Roman Susan (1224 W. Loyola Ave.) continues the exhibition Kera MacKenzie and Andrew Mausert-Mooney: havoc and tumbled from through 25. The show features video, 16mm film, sound, and painting by the collaborative local artists.
Deadly Prey Gallery (1433 W. Chicago Ave.) presents the exhibition Action-Packed & Horrible, featuring contemporary (1990s-present) hand-painted movie posters from Ghana. The show runs through July 24.
The exhibition Frances Stark: Intimism is on view at the Art Institute of Chicago through August 30. The show is a comprehensive survey of Stark’s video and digital production.

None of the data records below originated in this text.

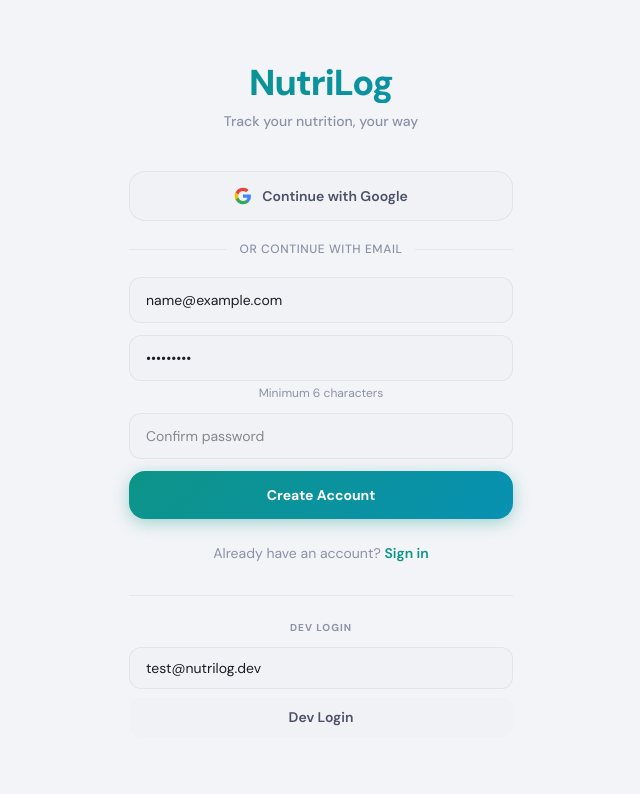
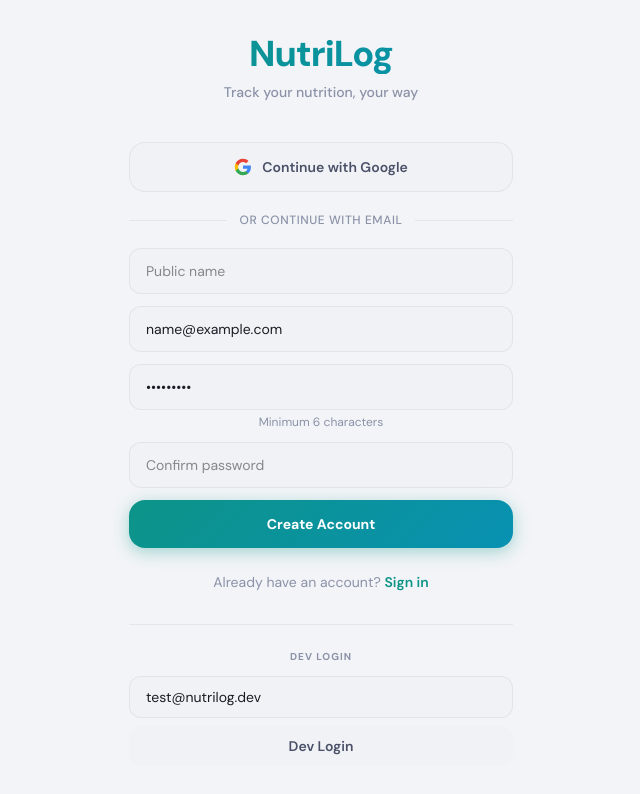
Before and after one commit to NutriLogApp/nutrilog-web, a React (Vite) app: page /login in a window 1280 px wide. Both pictures are taken after typing "name@example.com", "Sample123" into the empty fields and a click on the button "Create account". Shown: the top 794 px of the page, without its empty margins (319-959 px from the left). Built offline with nearby package versions, Linux system fonts and the light colour scheme; no server answers.

Commit message:
Add public name field to email signup form

```diff
--- a/src/contexts/AuthContext.tsx
+++ b/src/contexts/AuthContext.tsx
@@ -11,7 +11,7 @@ interface AuthContextValue {
   signOut: () => void;
   devLogin: (email: string, name?: string) => Promise<void>;
   isDevSession: boolean;
-  signUp: (email: string, password: string) => Promise<{ error?: string; needsVerification?: boolean }>;
+  signUp: (email: string, password: string, publicName?: string) => Promise<{ error?: string; needsVerification?: boolean }>;
   signInWithPassword: (email: string, password: string) => Promise<{ error?: string }>;
 }
 
@@ -53,12 +53,13 @@ export function AuthProvider({ children }: { children: ReactNode }) {
     supabase.auth.signOut();
   };
 
-  const signUp = async (email: string, password: string) => {
+  const signUp = async (email: string, password: string, publicName?: string) => {
     const { data, error } = await supabase.auth.signUp({
       email,
       password,
       options: {
         emailRedirectTo: `${window.location.origin}/`,
+        ...(publicName ? { data: { full_name: publicName } } : {}),
       },
     });
     if (error) return { error: error.message };
--- a/src/i18n/en.json
+++ b/src/i18n/en.json
@@ -16,7 +16,9 @@
     "passwordHint": "Minimum 6 characters",
     "passwordsMustMatch": "Passwords must match",
     "emailRequired": "Email is required",
-    "passwordRequired": "Password is required"
+    "passwordRequired": "Password is required",
+    "publicName": "Public name",
+    "publicNameRequired": "Public name is required"
   },
   "verifyEmail": {
     "title": "Check your email",
--- a/src/i18n/he.json
+++ b/src/i18n/he.json
@@ -16,7 +16,9 @@
     "passwordHint": "מינימום 6 תווים",
     "passwordsMustMatch": "הסיסמאות חייבות להתאים",
     "emailRequired": "אימייל נדרש",
-    "passwordRequired": "סיסמה נדרשת"
+    "passwordRequired": "סיסמה נדרשת",
+    "publicName": "שם ציבורי",
+    "publicNameRequired": "שם ציבורי נדרש"
   },
   "verifyEmail": {
     "title": "בדוק את האימייל שלך",
--- a/src/pages/LoginPage.tsx
+++ b/src/pages/LoginPage.tsx
@@ -13,6 +13,7 @@ export default function LoginPage() {
   const [email, setEmail] = useState("");
   const [password, setPassword] = useState("");
   const [confirmPassword, setConfirmPassword] = useState("");
+  const [publicName, setPublicName] = useState("");
   const [error, setError] = useState("");
   const [loading, setLoading] = useState(false);
   const [devEmail, setDevEmail] = useState("test@nutrilog.dev");
@@ -27,10 +28,11 @@ export default function LoginPage() {
     if (!password) { setError(t("login.passwordRequired")); return; }
 
     if (mode === "signup") {
+      if (!publicName.trim()) { setError(t("login.publicNameRequired")); return; }
       if (password.length < 6) { setError(t("login.passwordHint")); return; }
       if (password !== confirmPassword) { setError(t("login.passwordsMustMatch")); return; }
       setLoading(true);
-      const result = await signUp(email, password);
+      const result = await signUp(email, password, publicName.trim());
       setLoading(false);
       if (result.error) { setError(result.error); return; }
       if (result.needsVerification) {
@@ -105,6 +107,16 @@ export default function LoginPage() {
 
         {/* Email form */}
         <form onSubmit={handleSubmit} className="space-y-3">
+          {mode === "signup" && (
+            <input
+              type="text"
+              value={publicName}
+              onChange={(e) => setPublicName(e.target.value)}
+              placeholder={t("login.publicName")}
+              className="w-full rounded-xl px-4 py-3 text-sm"
+              style={{ backgroundColor: "var(--bg-input)", border: "1px solid var(--border)", color: "var(--text-primary)" }}
+            />
+          )}
           <input
             type="email"
             value={email}
@@ -160,7 +172,7 @@ export default function LoginPage() {
         <p className="mt-6 text-sm" style={{ color: "var(--text-muted)" }}>
           {mode === "signin" ? t("login.newHere") : t("login.alreadyHaveAccount")}{" "}
           <button
-            onClick={() => { setMode(mode === "signin" ? "signup" : "signin"); setError(""); }}
+            onClick={() => { setMode(mode === "signin" ? "signup" : "signin"); setError(""); setPublicName(""); }}
             className="font-semibold"
             style={{ color: "var(--theme-accent)" }}
           >
```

The Museum of Contemporary Art Chicago presents an exhibition of nine video works by artist Keren Cytter. On view through October 4.
The Museum of Contemporary Art Chicago presents German artist Clemens von Wedemeyer’s HD video installation Muster (Rushes) (2012). On view through July 26.
Chicago Public Library screenings: Due to the frequency of late-additions (past our deadlines) and to their frequent inability (due to licensing restrictions) of publicly listing the titles of films they are screening, we will no longer be listing specific CPL screenings. Check their website for any films that may be showing.
The Patio Theater and the Portage Theater calendars have been confusing and constantly shifting—adding and removing events with little notice—and reportedly have been unexpectedly closed for scheduled events. We will no longer attempt to list any screenings there.
CINE-LIST: July 17 – July 23, 2015
MANAGING EDITOR / Patrick Friel
CONTRIBUTORS / Kian Bergstrom, Elspeth J. Carroll, Kyle Cubr, Kathleen Sachs, Brian Welesko